#### Goal of the exercise
Print out every record below, exactly as written.

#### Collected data
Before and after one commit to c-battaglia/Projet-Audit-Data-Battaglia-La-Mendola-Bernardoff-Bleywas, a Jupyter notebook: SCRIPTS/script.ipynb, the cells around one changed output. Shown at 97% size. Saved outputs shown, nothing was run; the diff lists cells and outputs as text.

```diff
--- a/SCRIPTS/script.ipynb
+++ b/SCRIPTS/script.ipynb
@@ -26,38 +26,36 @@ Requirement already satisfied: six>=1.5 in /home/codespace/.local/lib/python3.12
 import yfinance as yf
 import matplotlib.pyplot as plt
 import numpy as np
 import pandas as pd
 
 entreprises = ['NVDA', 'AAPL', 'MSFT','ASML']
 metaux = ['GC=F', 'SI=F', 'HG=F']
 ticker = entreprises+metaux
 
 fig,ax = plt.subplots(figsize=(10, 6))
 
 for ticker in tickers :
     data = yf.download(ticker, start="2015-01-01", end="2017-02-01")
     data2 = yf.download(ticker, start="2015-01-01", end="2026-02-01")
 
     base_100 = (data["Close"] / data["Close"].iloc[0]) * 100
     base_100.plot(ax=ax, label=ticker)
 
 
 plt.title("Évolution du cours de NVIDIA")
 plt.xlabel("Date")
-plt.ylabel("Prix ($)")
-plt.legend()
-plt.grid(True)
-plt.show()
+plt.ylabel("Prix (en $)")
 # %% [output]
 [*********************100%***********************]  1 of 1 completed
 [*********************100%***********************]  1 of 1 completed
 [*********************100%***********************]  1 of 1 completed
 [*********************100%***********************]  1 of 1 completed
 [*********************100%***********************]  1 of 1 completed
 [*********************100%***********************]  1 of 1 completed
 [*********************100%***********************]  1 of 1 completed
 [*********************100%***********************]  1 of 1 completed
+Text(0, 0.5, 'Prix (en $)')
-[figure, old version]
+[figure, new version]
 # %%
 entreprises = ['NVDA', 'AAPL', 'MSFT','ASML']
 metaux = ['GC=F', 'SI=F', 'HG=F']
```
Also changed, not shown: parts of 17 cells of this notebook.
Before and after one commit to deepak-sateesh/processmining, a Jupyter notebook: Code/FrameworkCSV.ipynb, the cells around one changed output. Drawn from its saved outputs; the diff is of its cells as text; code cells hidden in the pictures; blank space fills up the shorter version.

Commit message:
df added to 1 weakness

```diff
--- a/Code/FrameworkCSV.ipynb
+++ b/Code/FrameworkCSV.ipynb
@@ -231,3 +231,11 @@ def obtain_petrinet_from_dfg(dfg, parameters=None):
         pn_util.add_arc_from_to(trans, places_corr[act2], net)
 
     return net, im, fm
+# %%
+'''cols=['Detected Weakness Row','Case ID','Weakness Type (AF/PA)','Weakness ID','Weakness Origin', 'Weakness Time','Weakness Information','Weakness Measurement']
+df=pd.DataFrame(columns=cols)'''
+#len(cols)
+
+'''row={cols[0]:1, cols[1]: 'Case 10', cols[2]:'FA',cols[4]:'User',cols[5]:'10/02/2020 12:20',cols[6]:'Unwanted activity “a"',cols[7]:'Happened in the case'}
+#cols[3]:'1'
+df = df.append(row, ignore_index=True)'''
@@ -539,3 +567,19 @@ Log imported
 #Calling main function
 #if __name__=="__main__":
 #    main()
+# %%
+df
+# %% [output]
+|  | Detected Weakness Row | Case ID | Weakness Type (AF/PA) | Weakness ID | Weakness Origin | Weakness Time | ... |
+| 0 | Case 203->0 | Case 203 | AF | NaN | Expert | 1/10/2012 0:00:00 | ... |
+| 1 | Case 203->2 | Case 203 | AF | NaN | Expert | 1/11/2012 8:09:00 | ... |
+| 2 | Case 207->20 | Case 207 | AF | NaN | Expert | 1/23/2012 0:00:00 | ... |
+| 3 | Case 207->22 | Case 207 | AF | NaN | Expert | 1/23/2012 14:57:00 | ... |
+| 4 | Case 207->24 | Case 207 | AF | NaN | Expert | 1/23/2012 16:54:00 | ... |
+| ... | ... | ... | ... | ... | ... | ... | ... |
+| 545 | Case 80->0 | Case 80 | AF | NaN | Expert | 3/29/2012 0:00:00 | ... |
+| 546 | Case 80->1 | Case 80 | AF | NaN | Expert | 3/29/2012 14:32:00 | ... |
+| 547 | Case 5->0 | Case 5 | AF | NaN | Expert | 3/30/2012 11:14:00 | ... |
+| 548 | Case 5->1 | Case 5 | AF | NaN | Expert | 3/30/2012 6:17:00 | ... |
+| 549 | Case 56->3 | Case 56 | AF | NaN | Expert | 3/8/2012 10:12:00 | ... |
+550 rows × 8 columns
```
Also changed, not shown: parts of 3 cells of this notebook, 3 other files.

#### Response to the exercise
Before and after one commit to c-battaglia/Projet-Audit-Data-Battaglia-La-Mendola-Bernardoff-Bleywas, a Jupyter notebook: SCRIPTS/script.ipynb, the cells around one changed output. Shown at 97% size. Saved outputs shown, nothing was run; the diff lists cells and outputs as text.

```diff
--- a/SCRIPTS/script.ipynb
+++ b/SCRIPTS/script.ipynb
@@ -26,38 +26,36 @@ Requirement already satisfied: six>=1.5 in /home/codespace/.local/lib/python3.12
 import yfinance as yf
 import matplotlib.pyplot as plt
 import numpy as np
 import pandas as pd
 
 entreprises = ['NVDA', 'AAPL', 'MSFT','ASML']
 metaux = ['GC=F', 'SI=F', 'HG=F']
 ticker = entreprises+metaux
 
 fig,ax = plt.subplots(figsize=(10, 6))
 
 for ticker in tickers :
     data = yf.download(ticker, start="2015-01-01", end="2017-02-01")
     data2 = yf.download(ticker, start="2015-01-01", end="2026-02-01")
 
     base_100 = (data["Close"] / data["Close"].iloc[0]) * 100
     base_100.plot(ax=ax, label=ticker)
 
 
 plt.title("Évolution du cours de NVIDIA")
 plt.xlabel("Date")
-plt.ylabel("Prix ($)")
-plt.legend()
-plt.grid(True)
-plt.show()
+plt.ylabel("Prix (en $)")
 # %% [output]
 [*********************100%***********************]  1 of 1 completed
 [*********************100%***********************]  1 of 1 completed
 [*********************100%***********************]  1 of 1 completed
 [*********************100%***********************]  1 of 1 completed
 [*********************100%***********************]  1 of 1 completed
 [*********************100%***********************]  1 of 1 completed
 [*********************100%***********************]  1 of 1 completed
 [*********************100%***********************]  1 of 1 completed
+Text(0, 0.5, 'Prix (en $)')
-[figure, old version]
+[figure, new version]
 # %%
 entreprises = ['NVDA', 'AAPL', 'MSFT','ASML']
 metaux = ['GC=F', 'SI=F', 'HG=F']
```
Also changed, not shown: parts of 17 cells of this notebook.
Before and after one commit to deepak-sateesh/processmining, a Jupyter notebook: Code/FrameworkCSV.ipynb, the cells around one changed output. Drawn from its saved outputs; the diff is of its cells as text; code cells hidden in the pictures; blank space fills up the shorter version.

Commit message:
df added to 1 weakness

```diff
--- a/Code/FrameworkCSV.ipynb
+++ b/Code/FrameworkCSV.ipynb
@@ -231,3 +231,11 @@ def obtain_petrinet_from_dfg(dfg, parameters=None):
         pn_util.add_arc_from_to(trans, places_corr[act2], net)
 
     return net, im, fm
+# %%
+'''cols=['Detected Weakness Row','Case ID','Weakness Type (AF/PA)','Weakness ID','Weakness Origin', 'Weakness Time','Weakness Information','Weakness Measurement']
+df=pd.DataFrame(columns=cols)'''
+#len(cols)
+
+'''row={cols[0]:1, cols[1]: 'Case 10', cols[2]:'FA',cols[4]:'User',cols[5]:'10/02/2020 12:20',cols[6]:'Unwanted activity “a"',cols[7]:'Happened in the case'}
+#cols[3]:'1'
+df = df.append(row, ignore_index=True)'''
@@ -539,3 +567,19 @@ Log imported
 #Calling main function
 #if __name__=="__main__":
 #    main()
+# %%
+df
+# %% [output]
+|  | Detected Weakness Row | Case ID | Weakness Type (AF/PA) | Weakness ID | Weakness Origin | Weakness Time | ... |
+| 0 | Case 203->0 | Case 203 | AF | NaN | Expert | 1/10/2012 0:00:00 | ... |
+| 1 | Case 203->2 | Case 203 | AF | NaN | Expert | 1/11/2012 8:09:00 | ... |
+| 2 | Case 207->20 | Case 207 | AF | NaN | Expert | 1/23/2012 0:00:00 | ... |
+| 3 | Case 207->22 | Case 207 | AF | NaN | Expert | 1/23/2012 14:57:00 | ... |
+| 4 | Case 207->24 | Case 207 | AF | NaN | Expert | 1/23/2012 16:54:00 | ... |
+| ... | ... | ... | ... | ... | ... | ... | ... |
+| 545 | Case 80->0 | Case 80 | AF | NaN | Expert | 3/29/2012 0:00:00 | ... |
+| 546 | Case 80->1 | Case 80 | AF | NaN | Expert | 3/29/2012 14:32:00 | ... |
+| 547 | Case 5->0 | Case 5 | AF | NaN | Expert | 3/30/2012 11:14:00 | ... |
+| 548 | Case 5->1 | Case 5 | AF | NaN | Expert | 3/30/2012 6:17:00 | ... |
+| 549 | Case 56->3 | Case 56 | AF | NaN | Expert | 3/8/2012 10:12:00 | ... |
+550 rows × 8 columns
```
Also changed, not shown: parts of 3 cells of this notebook, 3 other files.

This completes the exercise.